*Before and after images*
________

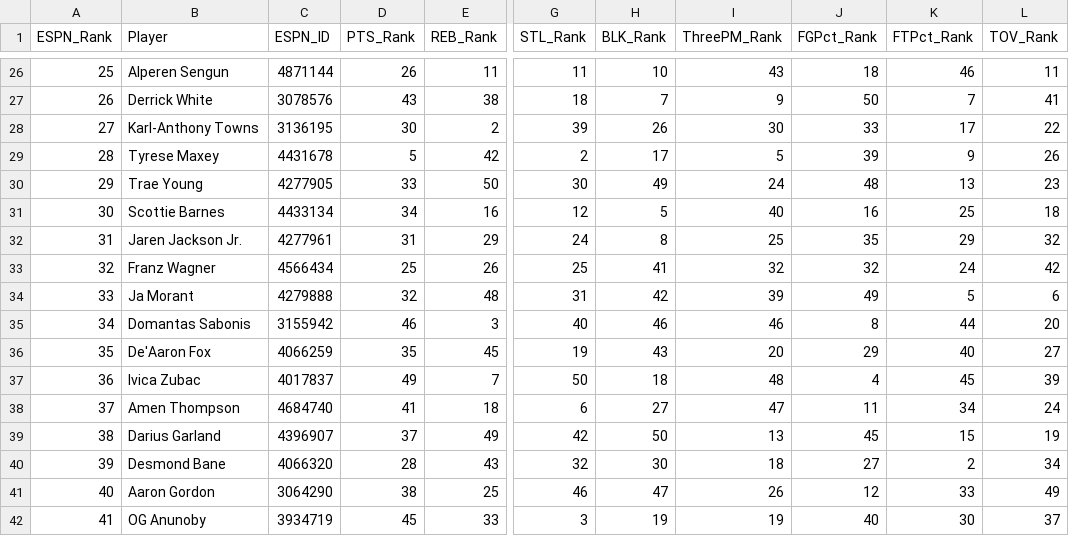
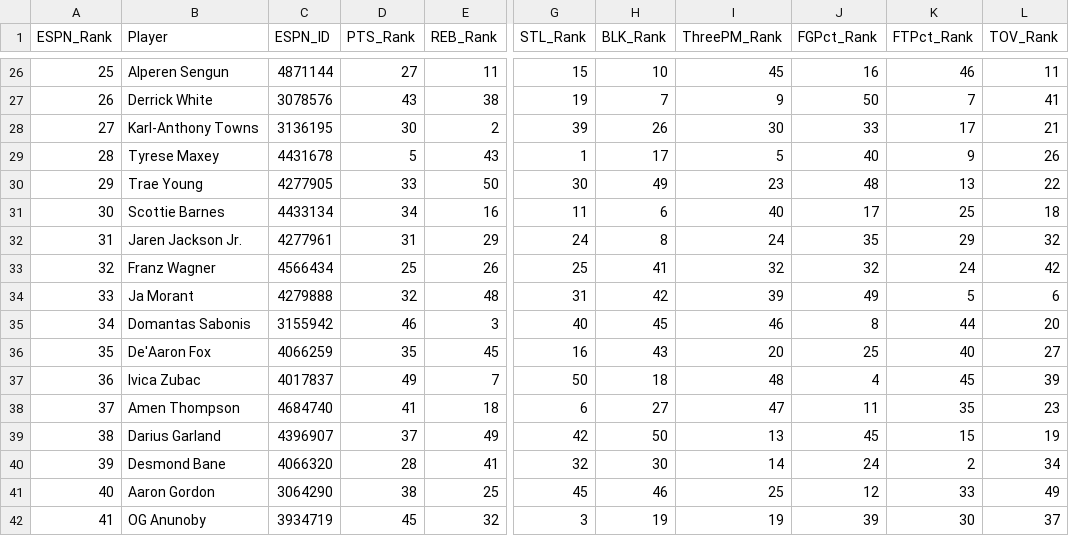
Before and after one commit to jeremyacohen/nba-hunter, a CSV file: data/player_rankings.csv, drawn as a sheet; only a part is shown, gaps mark what is left out; the diff covers the shown part only; the diff names each change by its address in the sheet, - before the commit and + after, or states it on an @@ line.

```diff
--- a/data/player_rankings.csv
+++ b/data/player_rankings.csv
-D26 (PTS_Rank): 26
+D26 (PTS_Rank): 27
-G26 (STL_Rank): 11
+G26 (STL_Rank): 15
-I26 (ThreePM_Rank): 43
+I26 (ThreePM_Rank): 45
-J26 (FGPct_Rank): 18
+J26 (FGPct_Rank): 16
-G27 (STL_Rank): 18
+G27 (STL_Rank): 19
-L28 (TOV_Rank): 22
+L28 (TOV_Rank): 21
-E29 (REB_Rank): 42
+E29 (REB_Rank): 43
-G29 (STL_Rank): 2
+G29 (STL_Rank): 1
-J29 (FGPct_Rank): 39
+J29 (FGPct_Rank): 40
-I30 (ThreePM_Rank): 24
+I30 (ThreePM_Rank): 23
-L30 (TOV_Rank): 23
+L30 (TOV_Rank): 22
-G31 (STL_Rank): 12
+G31 (STL_Rank): 11
-H31 (BLK_Rank): 5
+H31 (BLK_Rank): 6
-J31 (FGPct_Rank): 16
+J31 (FGPct_Rank): 17
-I32 (ThreePM_Rank): 25
+I32 (ThreePM_Rank): 24
-H35 (BLK_Rank): 46
+H35 (BLK_Rank): 45
-G36 (STL_Rank): 19
+G36 (STL_Rank): 16
-J36 (FGPct_Rank): 29
+J36 (FGPct_Rank): 25
-K38 (FTPct_Rank): 34
+K38 (FTPct_Rank): 35
-L38 (TOV_Rank): 24
+L38 (TOV_Rank): 23
-E40 (REB_Rank): 43
+E40 (REB_Rank): 41
-I40 (ThreePM_Rank): 18
+I40 (ThreePM_Rank): 14
-J40 (FGPct_Rank): 27
+J40 (FGPct_Rank): 24
-G41 (STL_Rank): 46
+G41 (STL_Rank): 45
-H41 (BLK_Rank): 47
+H41 (BLK_Rank): 46
-I41 (ThreePM_Rank): 26
+I41 (ThreePM_Rank): 25
-E42 (REB_Rank): 33
+E42 (REB_Rank): 32
-J42 (FGPct_Rank): 40
+J42 (FGPct_Rank): 39
```
Also changed, not shown: 51 edited cells elsewhere in this file, data/player_stats.csv, 1 other file.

________

*PROBLEM DETAILS*
Looking at the entries above, count the lines that contain "shown" and answer with only the number.

*REPLY*
2